Betty Osborne Part 2



Welcome to the left behind podcast. This podcast focuses on the missing and murdered in Canada. Today, I will be discussing the evidence of all four persons involved in the murder of Helen Betty Osborne. Those involved were Dwayne Archie Johnston, James Robert Paul Houghton, Lee Scott Colgan and Norman Bernard Manger, four young, Caucasian men from The Pas, MB. It was not until Constable Rob Urbanoski took over the investigation and placed an ad in the local newspaper asking for witnesses to come forward 16 years later that those involved were brought to justice., I will also be talking about the community of the The Pas, MB, including its police force, residents both Indigenous and non-indigenous person, and finally The aftermath of Betty Osbournes’ murder. If you have not checked out Part One of podcast about Helen Betty Osborne, I encourage you to do so.

 


Betty Osbourne



 

Helen Betty Osborne, or Betty to her friends and family was abducted and brutally murdered near The Pas, Manitoba, early in the morning of November 13, 1971. The high school student, originally from the Norway House Indian Reserve, was 19 years old when she was killed.

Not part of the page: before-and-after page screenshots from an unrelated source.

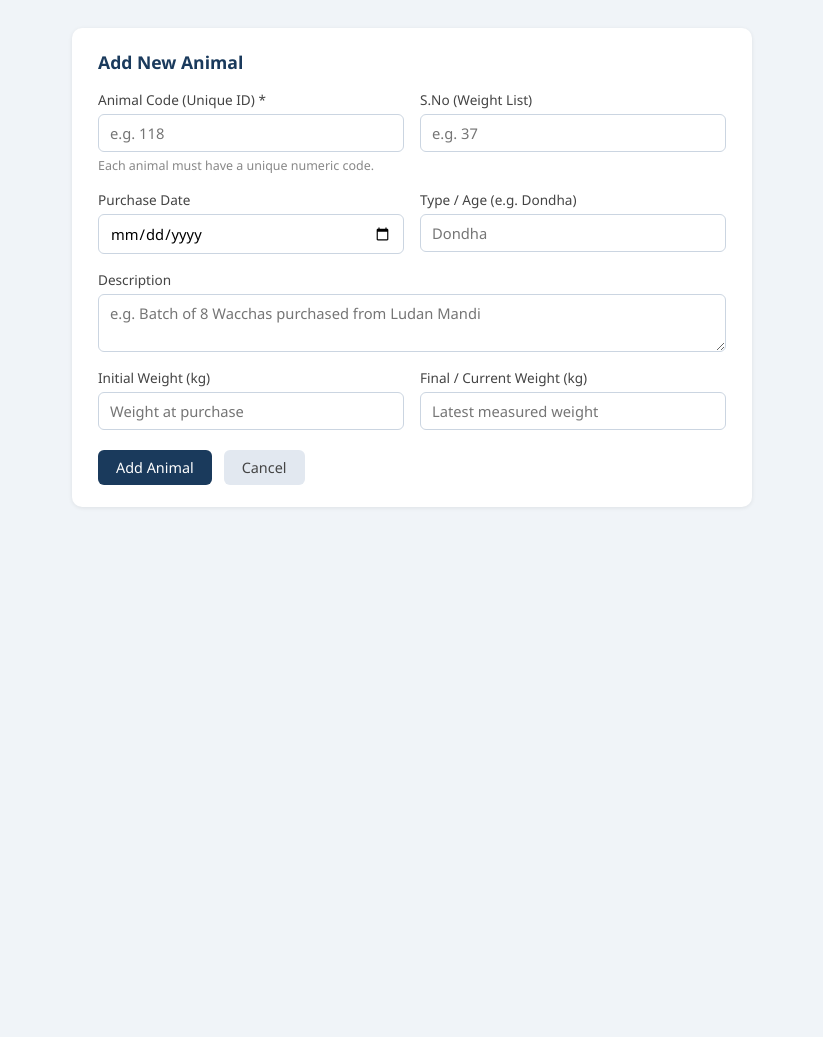
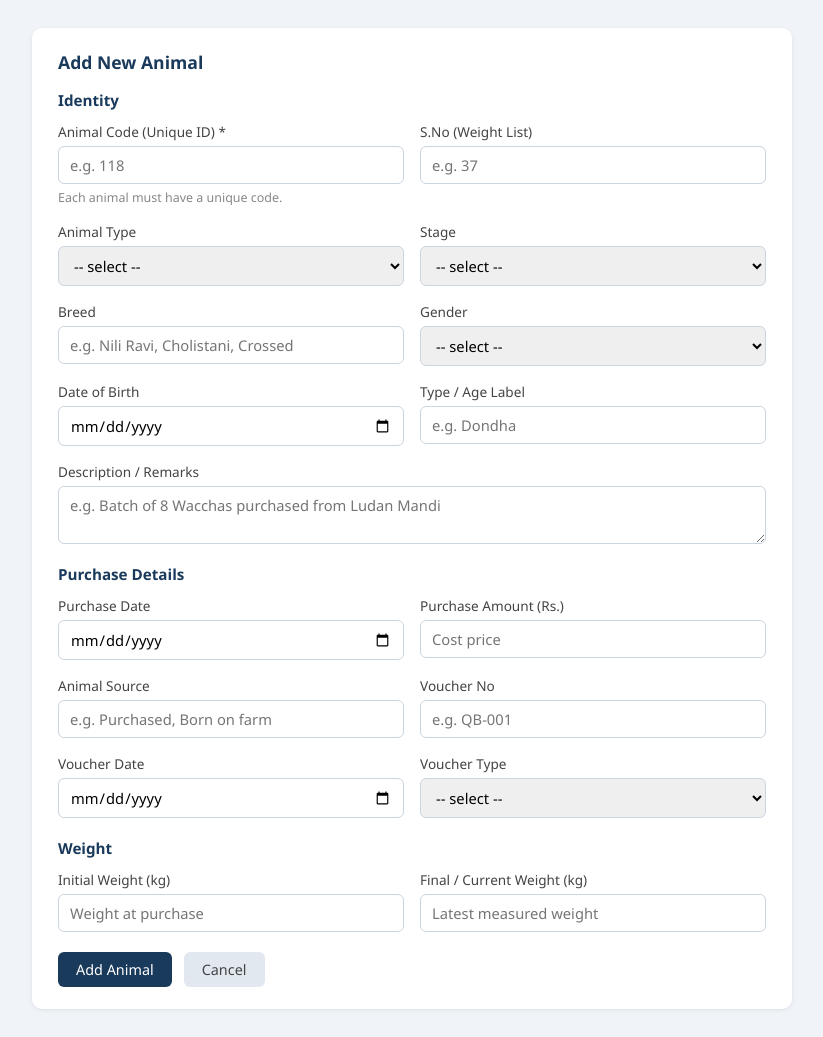
Before and after one commit to kasaleem165-pixel/KS324, a Flask app: page /animals/add in a window 1280 px wide. Shown: the part 53-1090 px from the top of the page, without its empty margins (228-1051 px from the left). Before the commit the page ends 560 px from the top, so only its background shows below. Run offline with Flask 3, Linux system fonts and the light colour scheme.

Commit message:
Enrich animal profile fields to match Access DB schema
Adds animal_type, stage, breed, gender, dob, purchase_amount, animal_source,
voucher_no, voucher_date, voucher_type columns to the animals table.
migrate_db() safely adds these to existing databases with ALTER TABLE.
Add/Edit form updated with grouped sections and dropdowns; animals list
shows the new key columns; receipt now prints full animal profile including
breed, gender, stage, purchase voucher info and cost price.

https://claude.ai/code/session_013xYzSogfX2K613RAUKEkPE

```diff
--- a/animal_sales/app.py
+++ b/animal_sales/app.py
@@ -26,7 +26,17 @@ def init_db():
                 age_type        TEXT,
                 weight_initial  REAL,
                 weight_final    REAL,
-                status          TEXT NOT NULL DEFAULT 'available'
+                status          TEXT NOT NULL DEFAULT 'available',
+                animal_type     TEXT,
+                stage           TEXT,
+                breed           TEXT,
+                gender          TEXT,
+                dob             TEXT,
+                purchase_amount REAL,
+                animal_source   TEXT,
+                voucher_no      TEXT,
+                voucher_date    TEXT,
+                voucher_type    TEXT
             );
 
             CREATE TABLE IF NOT EXISTS customers (
@@ -69,6 +79,26 @@ def init_db():
             INSERT OR IGNORE INTO settings VALUES ('rate_per_kg', '780');
             INSERT OR IGNORE INTO settings VALUES ('expenses_default', '30000');
         """)
+
+
+def migrate_db():
+    new_cols = [
+        ("animal_type",     "TEXT"),
+        ("stage",           "TEXT"),
+        ("breed",           "TEXT"),
+        ("gender",          "TEXT"),
+        ("dob",             "TEXT"),
+        ("purchase_amount", "REAL"),
+        ("animal_source",   "TEXT"),
+        ("voucher_no",      "TEXT"),
+        ("voucher_date",    "TEXT"),
+        ("voucher_type",    "TEXT"),
+    ]
+    with get_db() as conn:
+        existing = {row[1] for row in conn.execute("PRAGMA table_info(animals)")}
+        for col, typ in new_cols:
+            if col not in existing:
+                conn.execute(f"ALTER TABLE animals ADD COLUMN {col} {typ}")
 
 
 def get_setting(key):
@@ -132,16 +162,29 @@ def add_animal():
         try:
             wi = float(request.form["weight_initial"]) if request.form["weight_initial"] else None
             wf = float(request.form["weight_final"])   if request.form["weight_final"]   else None
+            pa = float(request.form["purchase_amount"]) if request.form.get("purchase_amount") else None
             with get_db() as conn:
                 conn.execute("""
                     INSERT INTO animals
-                        (code, sno_weight, purchase_date, description, age_type, weight_initial, weight_final)
-                    VALUES (?,?,?,?,?,?,?)
+                        (code, sno_weight, purchase_date, description, age_type, weight_initial, weight_final,
+                         animal_type, stage, breed, gender, dob, purchase_amount,
+                         animal_source, voucher_no, voucher_date, voucher_type)
+                    VALUES (?,?,?,?,?,?,?,?,?,?,?,?,?,?,?,?,?)
                 """, (code, request.form.get("sno_weight") or None,
                       request.form.get("purchase_date") or None,
                       request.form.get("description") or None,
                       request.form.get("age_type") or None,
-                      wi, wf))
+                      wi, wf,
+                      request.form.get("animal_type") or None,
+                      request.form.get("stage") or None,
+                      request.form.get("breed") or None,
+                      request.form.get("gender") or None,
+                      request.form.get("dob") or None,
+                      pa,
+                      request.form.get("animal_source") or None,
+                      request.form.get("voucher_no") or None,
+                      request.form.get("voucher_date") or None,
+                      request.form.get("voucher_type") or None))
             flash(f"Animal Code {code} added successfully.", "success")
             return redirect(url_for("animals"))
         except sqlite3.IntegrityError:
@@ -158,16 +201,30 @@ def edit_animal(code):
     if request.method == "POST":
         wi = float(request.form["weight_initial"]) if request.form["weight_initial"] else None
         wf = float(request.form["weight_final"])   if request.form["weight_final"]   else None
+        pa = float(request.form["purchase_amount"]) if request.form.get("purchase_amount") else None
         with get_db() as conn:
             conn.execute("""
                 UPDATE animals SET sno_weight=?, purchase_date=?, description=?,
-                    age_type=?, weight_initial=?, weight_final=?
+                    age_type=?, weight_initial=?, weight_final=?,
+                    animal_type=?, stage=?, breed=?, gender=?, dob=?,
+                    purchase_amount=?, animal_source=?, voucher_no=?, voucher_date=?, voucher_type=?
                 WHERE code=?
             """, (request.form.get("sno_weight") or None,
                   request.form.get("purchase_date") or None,
                   request.form.get("description") or None,
                   request.form.get("age_type") or None,
-                  wi, wf, code))
+                  wi, wf,
+                  request.form.get("animal_type") or None,
+                  request.form.get("stage") or None,
+                  request.form.get("breed") or None,
+                  request.form.get("gender") or None,
+                  request.form.get("dob") or None,
+                  pa,
+                  request.form.get("animal_source") or None,
+                  request.form.get("voucher_no") or None,
+                  request.form.get("voucher_date") or None,
+                  request.form.get("voucher_type") or None,
+                  code))
         flash(f"Animal {code} updated.", "success")
         return redirect(url_for("animals"))
     return render_template("add_animal.html", animal=animal)
@@ -300,7 +357,10 @@ def receipt(receipt_no):
     with get_db() as conn:
         row = conn.execute("""
             SELECT s.*, a.age_type, a.weight_initial, a.description AS animal_desc,
-                   a.purchase_date, c.name AS customer_name, c.phone, c.address
+                   a.purchase_date, a.purchase_amount, a.animal_source,
+                   a.animal_type, a.stage, a.breed, a.gender, a.dob,
+                   a.voucher_no, a.voucher_date, a.voucher_type,
+                   c.name AS customer_name, c.phone, c.address
             FROM sales s
             JOIN animals a ON a.code = s.animal_code
             JOIN customers c ON c.id = s.customer_id
@@ -330,4 +390,5 @@ def settings():
 
 if __name__ == "__main__":
     init_db()
+    migrate_db()
     app.run(debug=True, port=5000)
--- a/animal_sales/run.py
+++ b/animal_sales/run.py
@@ -1,12 +1,13 @@
 """Run this file to start the Animal Sales app: python run.py"""
 import threading, webbrowser
-from app import app, init_db
+from app import app, init_db, migrate_db
 
 def open_browser():
     webbrowser.open("http://localhost:5000")
 
 if __name__ == "__main__":
     init_db()
+    migrate_db()
     print("\n  Animal Sales Records")
     print("  Opening browser at: http://localhost:5000")
     print("  Press Ctrl+C to stop the app\n")
--- a/animal_sales/templates/add_animal.html
+++ b/animal_sales/templates/add_animal.html
@@ -1,33 +1,110 @@
 {% extends "base.html" %}
 {% block content %}
-<div class="card" style="max-width:680px; margin:0 auto;">
+<div class="card" style="max-width:760px; margin:0 auto;">
   <h2>{{ 'Edit Animal' if animal else 'Add New Animal' }}</h2>
   <form method="POST">
+
+    <h3 style="font-size:.95rem; color:#1a3a5c; margin:0 0 12px;">Identity</h3>
     <div class="form-grid">
       <div class="form-group">
         <label>Animal Code (Unique ID) *</label>
         <input name="code" required value="{{ animal.code if animal else '' }}"
                {{ 'readonly style=background:#f1f5f9' if animal else '' }}
                placeholder="e.g. 118">
-        <span class="hint">Each animal must have a unique numeric code.</span>
+        <span class="hint">Each animal must have a unique code.</span>
       </div>
       <div class="form-group">
         <label>S.No (Weight List)</label>
         <input name="sno_weight" type="number" value="{{ animal.sno_weight if animal else '' }}" placeholder="e.g. 37">
       </div>
+
+      <div class="form-group">
+        <label>Animal Type</label>
+        <select name="animal_type">
+          <option value="">-- select --</option>
+          {% for t in ['Cow','Buffalo','Waccha','Sheep','Goat','Other'] %}
+            <option value="{{ t }}" {{ 'selected' if animal and animal.animal_type == t else '' }}>{{ t }}</option>
+          {% endfor %}
+        </select>
+      </div>
+      <div class="form-group">
+        <label>Stage</label>
+        <select name="stage">
+          <option value="">-- select --</option>
+          {% for s in ['Calf','Heifer','Adult','Waccha','Other'] %}
+            <option value="{{ s }}" {{ 'selected' if animal and animal.stage == s else '' }}>{{ s }}</option>
+          {% endfor %}
+        </select>
+      </div>
+
+      <div class="form-group">
+        <label>Breed</label>
+        <input name="breed" value="{{ animal.breed if animal else '' }}" placeholder="e.g. Nili Ravi, Cholistani, Crossed">
+      </div>
+      <div class="form-group">
+        <label>Gender</label>
+        <select name="gender">
+          <option value="">-- select --</option>
+          <option value="Male"   {{ 'selected' if animal and animal.gender == 'Male'   else '' }}>Male</option>
+          <option value="Female" {{ 'selected' if animal and animal.gender == 'Female' else '' }}>Female</option>
+        </select>
+      </div>
+
+      <div class="form-group">
+        <label>Date of Birth</label>
+        <input name="dob" type="date" value="{{ (animal.dob or '')[:10] if animal else '' }}">
+      </div>
+      <div class="form-group">
+        <label>Type / Age Label</label>
+        <input name="age_type" value="{{ animal.age_type if animal else '' }}" placeholder="e.g. Dondha">
+      </div>
+
+      <div class="form-group full">
+        <label>Description / Remarks</label>
+        <textarea name="description" rows="2" placeholder="e.g. Batch of 8 Wacchas purchased from Ludan Mandi">{{ animal.description if animal else '' }}</textarea>
+      </div>
+    </div>
+
+    <h3 style="font-size:.95rem; color:#1a3a5c; margin:20px 0 12px;">Purchase Details</h3>
+    <div class="form-grid">
       <div class="form-group">
         <label>Purchase Date</label>
         <input name="purchase_date" type="date"
                value="{{ (animal.purchase_date or '')[:10] if animal else '' }}">
       </div>
       <div class="form-group">
-        <label>Type / Age (e.g. Dondha)</label>
-        <input name="age_type" value="{{ animal.age_type if animal else '' }}" placeholder="Dondha">
+        <label>Purchase Amount (Rs.)</label>
+        <input name="purchase_amount" type="number" step="0.01"
+               value="{{ animal.purchase_amount if animal else '' }}" placeholder="Cost price">
       </div>
-      <div class="form-group full">
-        <label>Description</label>
-        <textarea name="description" rows="2" placeholder="e.g. Batch of 8 Wacchas purchased from Ludan Mandi">{{ animal.description if animal else '' }}</textarea>
+      <div class="form-group">
+        <label>Animal Source</label>
+        <input name="animal_source" value="{{ animal.animal_source if animal else '' }}"
+               placeholder="e.g. Purchased, Born on farm">
       </div>
+      <div class="form-group">
+        <label>Voucher No</label>
+        <input name="voucher_no" value="{{ animal.voucher_no if animal else '' }}"
+               placeholder="e.g. QB-001">
+      </div>
+      <div class="form-group">
+        <label>Voucher Date</label>
+        <input name="voucher_date" type="date"
+               value="{{ (animal.voucher_date or '')[:10] if animal else '' }}">
+      </div>
+      <div class="form-group">
+        <label>Voucher Type</label>
+        <select name="voucher_type">
+          <option value="">-- select --</option>
+          {% for vt in ['CP','BP','Other'] %}
+            <option value="{{ vt }}" {{ 'selected' if animal and animal.voucher_type == vt else '' }}>{{ vt }}</option>
+          {% endfor %}
+        </select>
+      </div>
+    </div>
+
+    <h3 style="font-size:.95rem; color:#1a3a5c; margin:20px 0 12px;">Weight</h3>
+    <div class="form-grid">
       <div class="form-group">
         <label>Initial Weight (kg)</label>
         <input name="weight_initial" type="number" step="0.1"
@@ -39,6 +116,7 @@
                value="{{ animal.weight_final if animal else '' }}" placeholder="Latest measured weight">
       </div>
     </div>
+
     <div style="display:flex; gap:12px; margin-top:20px;">
       <button type="submit" class="btn btn-primary">{{ 'Update' if animal else 'Add Animal' }}</button>
       <a href="/animals" class="btn" style="background:#e2e8f0; color:#444;">Cancel</a>
```
Also changed, not shown: animal_sales/templates/animals.html (+19 -5 lines), animal_sales/templates/receipt.html (+65 -1 lines).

The Four Persons involved in her murder would discuss her case with anyone who asked including the police. For 16 years, her family was denied justice. Even then, one person was convicted, one was acquitted, one received immunity, and the other was not charged.

This is Part 1 of the Murder of Betty Osbourne.


Sylvia & Amber Guiboche



Two cousins went missing seven years apart. One was a nearly the end of her pregnancy, but the media was not alerted for 3 months. The other cousin was last seen leaving a friend’s home.

If anyone has any information about the disappearance of Sylvia or Amber Guiboche, please contact Project Devote 1-888-673-3316

If anyone has any information about a missing or murdered indigenous person, please contact your local police or RCMP detachment.

Crime Stoppers, 800-222-TIPS

To reach the National Inquiry by phone, please call the toll-free line at 1-844-348-4119

If you or your family has been affected by this, and need resources, please contact Crisis Line 1-844-413-6649 A national, toll-free crisis call line is available to provide support for anyone who requires assistance. This line is available free of charge, 24 hours a day, 7 days a week.

To donate to Drag the Red – https://www.gofundme.com/qfggaa94

 

MMIWG-Primer



The RCMP acknowledged in 2014 that there have been nearly 1,200 missing and murdered Indigenous women between 1980 and 2012. Indigenous women’s groups, state the number of missing and murdered to be over 4,000. The confusion about the numbers has to do with the under-reporting of violence against Indigenous women and girls As of the 2016 census, Aboriginal peoples in Canada totaled 4.9% of the national population, In the province is Saskatchewan – the only province to have  reviewed its missing persons files for cases involving indigenous women – indigenous women were found to have made up 6% of the province’s population, and 60% of the province’s missing women cases. This episode will be a primer for future missing and murdered indigenous women and girls in Canada.

The CBC News database, http://www.cbc.ca/missingandmurdered/

If anyone has any information about a missing or murdered indigenous person, please contact your local police,RCMP detachment, or Crime Stoppers, 800-222-TIPS, or 800-222-84771

To reach the National Inquiry by phone, please call the toll-free line at 1-844-348-4119

If you or your family has been affected by this, and need resources, please contact Crisis Line 1-844-413-6649 A national, toll-free crisis call line is available to provide support for anyone who requires assistance. This line is available free of charge, 24 hours a day, 7 days a week.

 


Halifax Explosion



Halifax was devastated on 6 December 1917 when two ships collided in the city’s harbour, one of them a munitions ship loaded with explosives bound for the battlefields of the First World War. What followed was one of the largest human-made explosions prior to the detonation of the first atomic bombs in 1945. The north end of Halifax was wiped out by the blast and subsequent tsunami. Nearly 2,000 people died, another 9,000 were maimed or blinded, and more than 25,000 were left without adequate shelter.

http://newsinteractives.cbc.ca/halifaxexplosion/

https://maritimemuseum.novascotia.ca/what-see-do/halifax-explosion

https://www.youtube.com/watch?v=rw-FbwmzPKo

https://www.nimbus.ca/store/breaking-disaster.html


Karissa Boudreau



A mother reports that her 12 year daughter ran away in a snow storm. After a 14 day search, the daughter is found is a snowbank dead. At first glance, she appears to have been sexually assaulted. However something more sinister occurred. One off hand comment by someone close to her turns a peaceful town on its head.